• _WHAT YOU SHOULD DO_:
Set down the line that contains "add rbm figure" and every line after it to the end of the entries, exactly as they stand and nothing more.

(Dataset entries)

════════

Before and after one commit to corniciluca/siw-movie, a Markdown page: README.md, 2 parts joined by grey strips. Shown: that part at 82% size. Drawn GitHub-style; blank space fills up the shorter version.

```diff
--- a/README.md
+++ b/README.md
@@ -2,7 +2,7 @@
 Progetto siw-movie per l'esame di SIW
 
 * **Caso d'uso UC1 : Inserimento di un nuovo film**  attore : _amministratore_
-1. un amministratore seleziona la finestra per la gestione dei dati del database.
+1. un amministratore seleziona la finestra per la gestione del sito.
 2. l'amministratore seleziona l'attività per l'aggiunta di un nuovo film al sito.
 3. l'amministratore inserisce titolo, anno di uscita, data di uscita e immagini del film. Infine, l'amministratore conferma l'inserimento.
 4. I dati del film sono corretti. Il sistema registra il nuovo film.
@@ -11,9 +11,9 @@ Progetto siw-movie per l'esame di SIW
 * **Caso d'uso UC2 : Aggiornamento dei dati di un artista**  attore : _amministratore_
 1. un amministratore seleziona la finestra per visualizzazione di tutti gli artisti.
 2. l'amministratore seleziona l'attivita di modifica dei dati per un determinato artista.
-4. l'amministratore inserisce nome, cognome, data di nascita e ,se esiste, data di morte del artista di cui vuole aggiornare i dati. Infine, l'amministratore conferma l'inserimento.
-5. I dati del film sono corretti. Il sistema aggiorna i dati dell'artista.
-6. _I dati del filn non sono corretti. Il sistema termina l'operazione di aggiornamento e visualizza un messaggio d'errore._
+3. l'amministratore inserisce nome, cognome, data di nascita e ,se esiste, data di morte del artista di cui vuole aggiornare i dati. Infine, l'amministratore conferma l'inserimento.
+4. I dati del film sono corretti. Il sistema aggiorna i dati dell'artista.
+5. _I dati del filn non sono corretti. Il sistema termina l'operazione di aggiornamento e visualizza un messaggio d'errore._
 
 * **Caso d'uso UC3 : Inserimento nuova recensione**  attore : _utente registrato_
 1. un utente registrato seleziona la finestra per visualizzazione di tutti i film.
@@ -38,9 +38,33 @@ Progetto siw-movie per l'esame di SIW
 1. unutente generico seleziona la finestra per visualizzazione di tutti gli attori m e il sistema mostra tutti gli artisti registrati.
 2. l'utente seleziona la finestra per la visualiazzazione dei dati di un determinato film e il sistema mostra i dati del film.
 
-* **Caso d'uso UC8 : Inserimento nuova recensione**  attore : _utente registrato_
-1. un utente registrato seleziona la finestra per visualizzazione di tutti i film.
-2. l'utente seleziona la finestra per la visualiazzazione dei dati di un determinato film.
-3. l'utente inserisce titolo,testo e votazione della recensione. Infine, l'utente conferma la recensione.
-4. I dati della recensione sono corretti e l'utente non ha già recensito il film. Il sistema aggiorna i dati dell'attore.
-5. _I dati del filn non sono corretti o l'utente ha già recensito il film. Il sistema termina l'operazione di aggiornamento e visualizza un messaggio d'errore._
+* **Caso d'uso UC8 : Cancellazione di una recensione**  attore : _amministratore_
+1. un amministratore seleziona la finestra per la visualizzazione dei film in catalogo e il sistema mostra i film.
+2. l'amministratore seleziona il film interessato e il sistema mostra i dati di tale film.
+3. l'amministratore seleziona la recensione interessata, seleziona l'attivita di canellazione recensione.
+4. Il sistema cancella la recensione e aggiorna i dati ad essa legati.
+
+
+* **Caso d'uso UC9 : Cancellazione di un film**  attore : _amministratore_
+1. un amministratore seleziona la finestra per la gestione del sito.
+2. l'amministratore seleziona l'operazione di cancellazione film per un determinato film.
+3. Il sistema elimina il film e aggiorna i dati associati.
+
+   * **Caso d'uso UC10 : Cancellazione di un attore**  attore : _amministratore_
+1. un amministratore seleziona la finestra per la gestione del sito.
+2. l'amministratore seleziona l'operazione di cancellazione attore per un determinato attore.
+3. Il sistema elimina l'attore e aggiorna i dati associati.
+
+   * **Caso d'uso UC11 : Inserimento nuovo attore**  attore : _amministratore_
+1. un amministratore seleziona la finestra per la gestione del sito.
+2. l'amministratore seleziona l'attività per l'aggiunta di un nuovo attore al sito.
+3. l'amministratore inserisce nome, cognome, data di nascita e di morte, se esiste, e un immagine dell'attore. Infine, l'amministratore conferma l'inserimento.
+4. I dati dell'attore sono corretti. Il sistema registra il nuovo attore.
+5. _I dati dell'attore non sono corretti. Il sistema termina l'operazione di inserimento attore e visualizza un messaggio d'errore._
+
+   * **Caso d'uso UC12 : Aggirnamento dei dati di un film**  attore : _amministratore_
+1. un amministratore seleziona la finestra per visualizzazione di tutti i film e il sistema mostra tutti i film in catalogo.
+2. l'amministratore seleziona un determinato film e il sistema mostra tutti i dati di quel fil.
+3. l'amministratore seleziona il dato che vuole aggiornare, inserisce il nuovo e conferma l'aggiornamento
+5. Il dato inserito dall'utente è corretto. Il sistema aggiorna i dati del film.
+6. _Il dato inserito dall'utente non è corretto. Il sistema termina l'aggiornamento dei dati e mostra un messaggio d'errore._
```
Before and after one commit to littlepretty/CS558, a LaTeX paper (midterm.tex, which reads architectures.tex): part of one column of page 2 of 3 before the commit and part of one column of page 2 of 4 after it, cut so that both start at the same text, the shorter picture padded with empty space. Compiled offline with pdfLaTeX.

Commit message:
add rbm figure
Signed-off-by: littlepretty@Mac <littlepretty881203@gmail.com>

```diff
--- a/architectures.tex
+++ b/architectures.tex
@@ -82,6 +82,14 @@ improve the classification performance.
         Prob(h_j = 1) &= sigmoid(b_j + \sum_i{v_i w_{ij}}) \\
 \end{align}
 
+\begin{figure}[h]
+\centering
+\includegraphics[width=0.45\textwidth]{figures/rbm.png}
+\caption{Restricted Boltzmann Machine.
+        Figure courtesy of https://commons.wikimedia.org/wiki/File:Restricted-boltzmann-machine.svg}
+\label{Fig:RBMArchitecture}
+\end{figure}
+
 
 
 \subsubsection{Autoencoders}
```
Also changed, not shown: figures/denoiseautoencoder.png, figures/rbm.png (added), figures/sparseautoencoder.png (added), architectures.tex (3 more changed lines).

════════

• _SOLVED EXERCISE_:
add rbm figure
Signed-off-by: littlepretty@Mac <littlepretty881203@gmail.com>

```diff
--- a/architectures.tex
+++ b/architectures.tex
@@ -82,6 +82,14 @@ improve the classification performance.
         Prob(h_j = 1) &= sigmoid(b_j + \sum_i{v_i w_{ij}}) \\
 \end{align}
 
+\begin{figure}[h]
+\centering
+\includegraphics[width=0.45\textwidth]{figures/rbm.png}
+\caption{Restricted Boltzmann Machine.
+        Figure courtesy of https://commons.wikimedia.org/wiki/File:Restricted-boltzmann-machine.svg}
+\label{Fig:RBMArchitecture}
+\end{figure}
+
 
 
 \subsubsection{Autoencoders}
```
Also changed, not shown: figures/denoiseautoencoder.png, figures/rbm.png (added), figures/sparseautoencoder.png (added), architectures.tex (3 more changed lines).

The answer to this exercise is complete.